§ TASK PROMPT
Please copy out the full listing that follows exactly; no picture belongs in the copy.

§ PROVIDED DATA
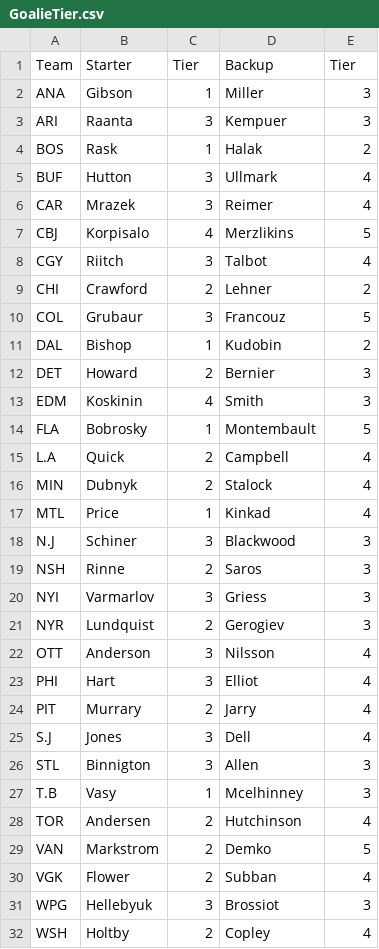
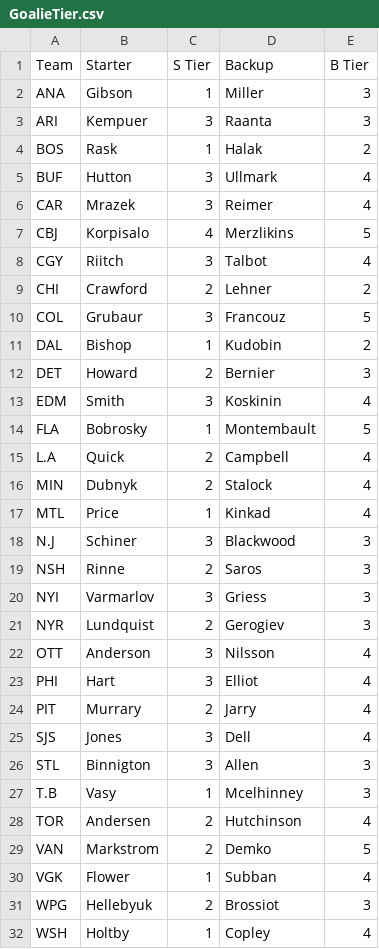
Before and after one commit to DaBeeZy/NHLStuff, a CSV file: GoalieTier.csv, drawn as a sheet.

```diff
--- a/GoalieTier.csv
+++ b/GoalieTier.csv
@@ -1,4 +1,4 @@
-Team,Starter,Tier,Backup,Tier
+Team,Starter,S Tier,Backup,B Tier
 ANA,Gibson,1,Miller,3
-ARI,Raanta,3,Kempuer,3
+ARI,Kempuer,3,Raanta,3
 BOS,Rask,1,Halak,2
@@ -12,3 +12,3 @@ DAL,Bishop,1,Kudobin,2
 DET,Howard,2,Bernier,3
-EDM,Koskinin,4,Smith,3
+EDM,Smith,3,Koskinin,4
 FLA,Bobrosky,1,Montembault,5
@@ -24,3 +24,3 @@ PHI,Hart,3,Elliot,4
 PIT,Murrary,2,Jarry,4
-S.J,Jones,3,Dell,4
+SJS,Jones,3,Dell,4
 STL,Binnigton,3,Allen,3
@@ -29,4 +29,4 @@ TOR,Andersen,2,Hutchinson,4
 VAN,Markstrom,2,Demko,5
-VGK,Flower,2,Subban,4
-WPG,Hellebyuk,3,Brossiot,3
-WSH,Holtby,2,Copley,4
+VGK,Flower,1,Subban,4
+WPG,Hellebyuk,2,Brossiot,3
+WSH,Holtby,1,Copley,4
```
Also changed, not shown: DailyOdds.csv, NHL2020.csv, 2 other files.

§ RESULT OF THIS EXERCISE
Before and after one commit to DaBeeZy/NHLStuff, a CSV file: GoalieTier.csv, drawn as a sheet.

```diff
--- a/GoalieTier.csv
+++ b/GoalieTier.csv
@@ -1,4 +1,4 @@
-Team,Starter,Tier,Backup,Tier
+Team,Starter,S Tier,Backup,B Tier
 ANA,Gibson,1,Miller,3
-ARI,Raanta,3,Kempuer,3
+ARI,Kempuer,3,Raanta,3
 BOS,Rask,1,Halak,2
@@ -12,3 +12,3 @@ DAL,Bishop,1,Kudobin,2
 DET,Howard,2,Bernier,3
-EDM,Koskinin,4,Smith,3
+EDM,Smith,3,Koskinin,4
 FLA,Bobrosky,1,Montembault,5
@@ -24,3 +24,3 @@ PHI,Hart,3,Elliot,4
 PIT,Murrary,2,Jarry,4
-S.J,Jones,3,Dell,4
+SJS,Jones,3,Dell,4
 STL,Binnigton,3,Allen,3
@@ -29,4 +29,4 @@ TOR,Andersen,2,Hutchinson,4
 VAN,Markstrom,2,Demko,5
-VGK,Flower,2,Subban,4
-WPG,Hellebyuk,3,Brossiot,3
-WSH,Holtby,2,Copley,4
+VGK,Flower,1,Subban,4
+WPG,Hellebyuk,2,Brossiot,3
+WSH,Holtby,1,Copley,4
```
Also changed, not shown: DailyOdds.csv, NHL2020.csv, 2 other files.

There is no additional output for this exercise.